*** Opening Provided entries ***

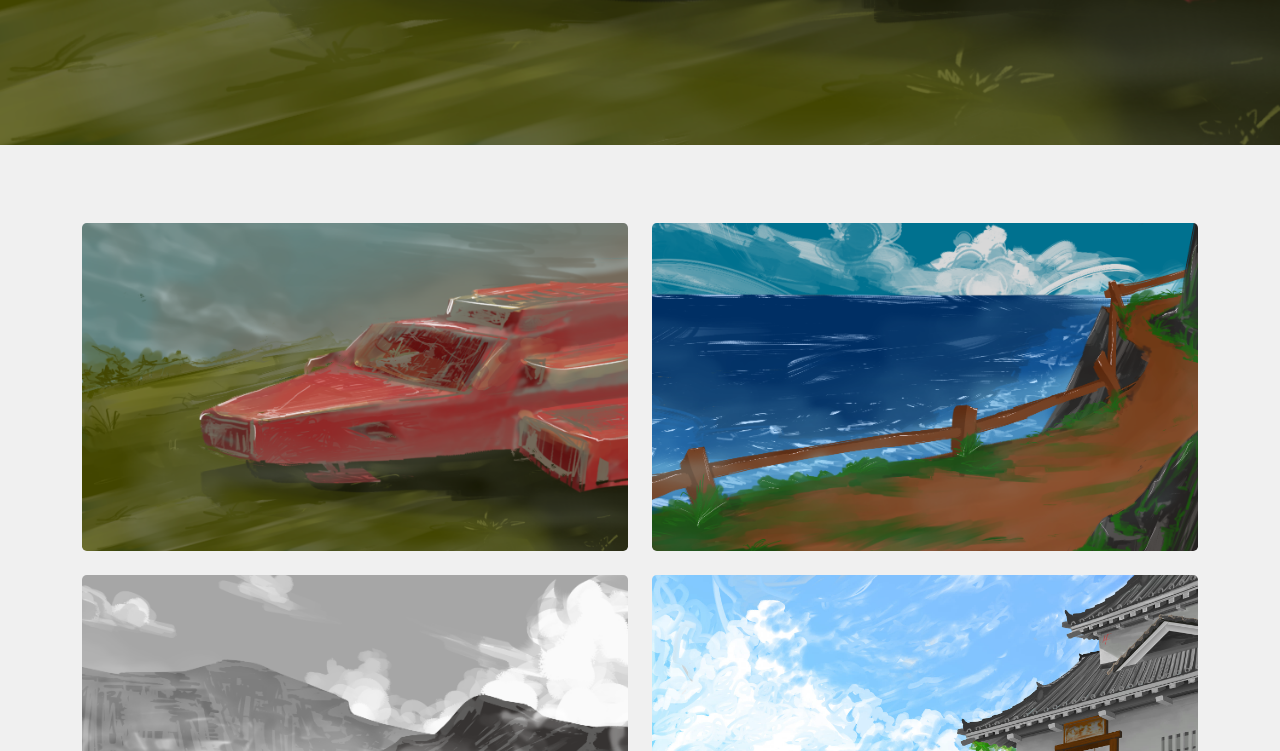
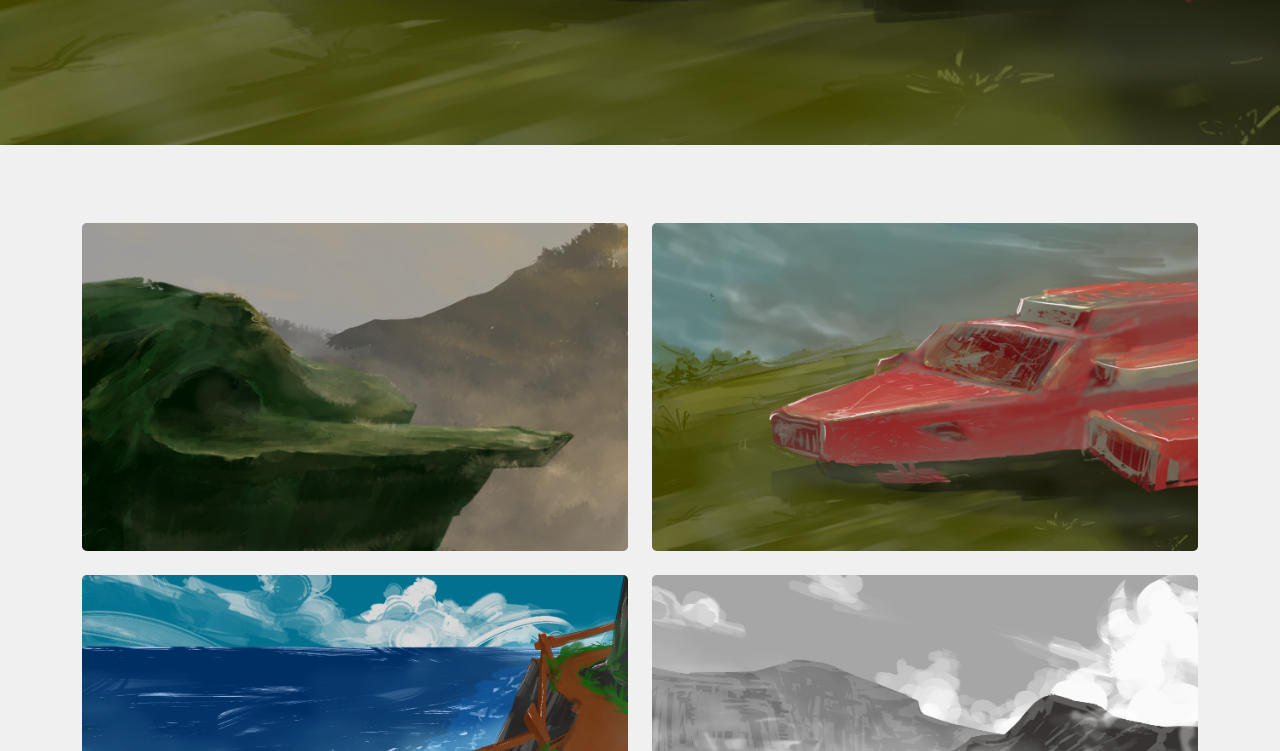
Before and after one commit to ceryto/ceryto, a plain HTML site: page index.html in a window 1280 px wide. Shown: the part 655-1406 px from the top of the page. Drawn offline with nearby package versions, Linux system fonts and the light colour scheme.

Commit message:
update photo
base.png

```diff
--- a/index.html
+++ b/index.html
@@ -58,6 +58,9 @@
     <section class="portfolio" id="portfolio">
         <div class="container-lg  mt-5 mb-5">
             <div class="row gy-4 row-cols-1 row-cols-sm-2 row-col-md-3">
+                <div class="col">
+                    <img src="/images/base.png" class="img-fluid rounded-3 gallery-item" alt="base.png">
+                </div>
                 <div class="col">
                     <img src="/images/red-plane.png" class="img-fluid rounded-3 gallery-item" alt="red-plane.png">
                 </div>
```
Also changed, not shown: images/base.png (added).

*** Closing Provided entries ***

Please write out every entry exactly, but skip the pictures.

Result for this exercise
Before and after one commit to ceryto/ceryto, a plain HTML site: page index.html in a window 1280 px wide. Shown: the part 655-1406 px from the top of the page. Drawn offline with nearby package versions, Linux system fonts and the light colour scheme.

Commit message:
update photo
base.png

```diff
--- a/index.html
+++ b/index.html
@@ -58,6 +58,9 @@
     <section class="portfolio" id="portfolio">
         <div class="container-lg  mt-5 mb-5">
             <div class="row gy-4 row-cols-1 row-cols-sm-2 row-col-md-3">
+                <div class="col">
+                    <img src="/images/base.png" class="img-fluid rounded-3 gallery-item" alt="base.png">
+                </div>
                 <div class="col">
                     <img src="/images/red-plane.png" class="img-fluid rounded-3 gallery-item" alt="red-plane.png">
                 </div>
```
Also changed, not shown: images/base.png (added).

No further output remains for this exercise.